A postcard purportedly written by Jack the Ripper has sold for £22,000 ($30,267) at Grand Auctions in Folkestone, UK.
That’s a spectacular increase on the £900 ($1,238) estimate. However, there’s a good chance that the Ripper may never have written it.
The card was handed in to Ealing Police Station in London in 1888. The inscription reads (sic): “Beware there is two women I want here they are bastards, and I mean to have them my knife is still in good order it is a students knife and I hope you liked the half of kidney. I am Jack the Ripper.”
While this may have been a sinister message from the Ripper, the chances are that it was written by a disturbed copycat eager for a piece of the limelight or (more likely) a journalist. A large number of these cards were left at police stations across London as the Ripper stalked the city between 1888 and 1891.
The piece was auctioned from the collection of a former Metropolitan Police Officer, John Hall, who received the card as a gift on his retirement in 1966. While we will never know whether the Ripper wrote this message, it is the first item connected with the investigation ever to be sold publicly.
Auctioneer Jonathan Riley explains: “Nothing like this from the police files has ever come up for sale before with such convincing provenance, so we are dealing with a very rare artefact indeed involving someone who still casts a chilling shadow even after all these years…
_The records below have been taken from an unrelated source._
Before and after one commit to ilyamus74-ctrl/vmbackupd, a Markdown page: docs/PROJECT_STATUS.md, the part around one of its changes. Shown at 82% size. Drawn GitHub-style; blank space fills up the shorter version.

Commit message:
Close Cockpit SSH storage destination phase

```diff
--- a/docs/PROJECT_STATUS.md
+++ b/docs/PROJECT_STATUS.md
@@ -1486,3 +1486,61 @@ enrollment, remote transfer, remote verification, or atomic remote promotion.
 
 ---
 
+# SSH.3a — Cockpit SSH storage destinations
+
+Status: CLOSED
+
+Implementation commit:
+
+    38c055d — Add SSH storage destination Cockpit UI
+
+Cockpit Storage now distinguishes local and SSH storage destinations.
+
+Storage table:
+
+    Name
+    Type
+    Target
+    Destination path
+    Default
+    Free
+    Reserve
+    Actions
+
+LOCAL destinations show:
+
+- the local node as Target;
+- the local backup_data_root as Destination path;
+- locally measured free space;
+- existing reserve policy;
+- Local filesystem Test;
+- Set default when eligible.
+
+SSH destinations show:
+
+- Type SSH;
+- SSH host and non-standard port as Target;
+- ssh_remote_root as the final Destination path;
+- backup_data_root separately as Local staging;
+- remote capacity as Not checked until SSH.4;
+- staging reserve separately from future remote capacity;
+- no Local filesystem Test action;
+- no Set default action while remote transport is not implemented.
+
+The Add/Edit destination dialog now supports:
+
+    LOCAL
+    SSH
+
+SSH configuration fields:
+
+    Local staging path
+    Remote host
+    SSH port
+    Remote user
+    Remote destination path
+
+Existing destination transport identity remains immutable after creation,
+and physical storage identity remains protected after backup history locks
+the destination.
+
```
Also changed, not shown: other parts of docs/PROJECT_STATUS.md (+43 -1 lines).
"It continues to grip the public’s imagination and the story is never very far from the news headlines, with books, films and TV programmes all dedicated to the subject.”
Letters like these are the reason for Jack the Ripper’s infamy, although some of the more famous ones (the so-called Dear Boss and Saucy Jacky letters, which first introduced the name) were apparently written by journalists. They were published in newspapers to sensational effect.